Before and after images:
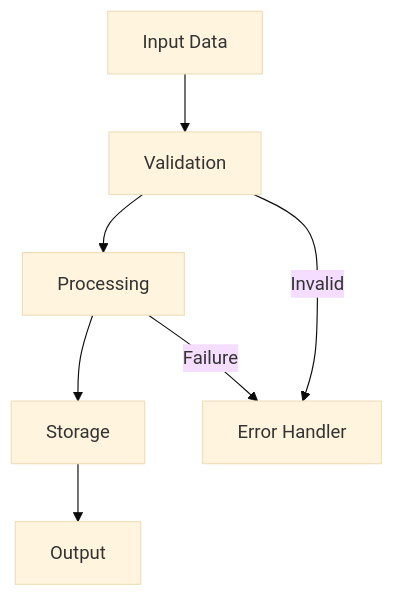
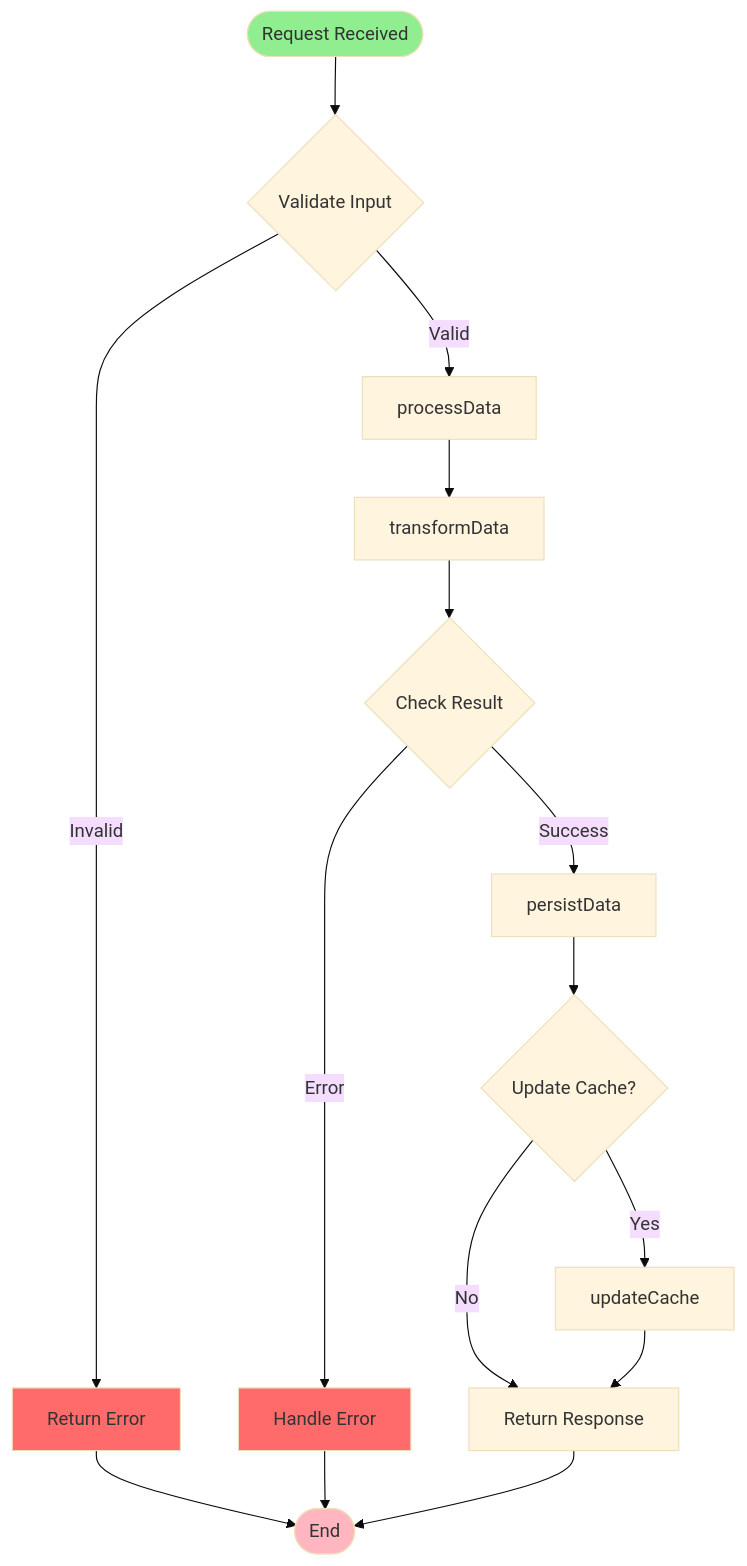
Before and after one commit to kakukaops/deepwiki-rs: the fifth of 6 diagrams in skills/smart-docs-single-gpt/skill.md, drawn with Mermaid (base theme). The commit also changed other lines of this file and 110 other files, not shown here.

````diff
--- a/skills/smart-docs-single-gpt/skill.md
+++ b/skills/smart-docs-single-gpt/skill.md
@@ -732,10 +1822,27 @@
 ```mermaid
 flowchart TD
-    Input[Input Data] --> Validation[Validation]
-    Validation --> Processing[Processing]
-    Processing --> Storage[Storage]
-    Storage --> Output[Output]
+    Start([Request Received]) --> Validate{Validate Input}
     
-    Validation -->|Invalid| Error[Error Handler]
-    Processing -->|Failure| Error
+    Validate -->|Invalid| Error1[Return Error]
+    Validate -->|Valid| Process[processData]
+    
+    Process --> Transform[transformData]
+    Transform --> Check{Check Result}
+    
+    Check -->|Error| Error2[Handle Error]
+    Check -->|Success| Save[persistData]
+    
+    Save --> Cache{Update Cache?}
+    Cache -->|Yes| UpdateCache[updateCache]
+    Cache -->|No| Response
+    
+    UpdateCache --> Response[Return Response]
+    Error1 --> End([End])
+    Error2 --> End
+    Response --> End
+    
+    style Start fill:#90EE90
+    style End fill:#FFB6C1
+    style Error1 fill:#FF6B6B
+    style Error2 fill:#FF6B6B
 ```
````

[Task]
Your response should be made up of the lines in the data that contain the word "Transform".

[Solution]
+    Process --> Transform[transformData]
+    Transform --> Check{Check Result}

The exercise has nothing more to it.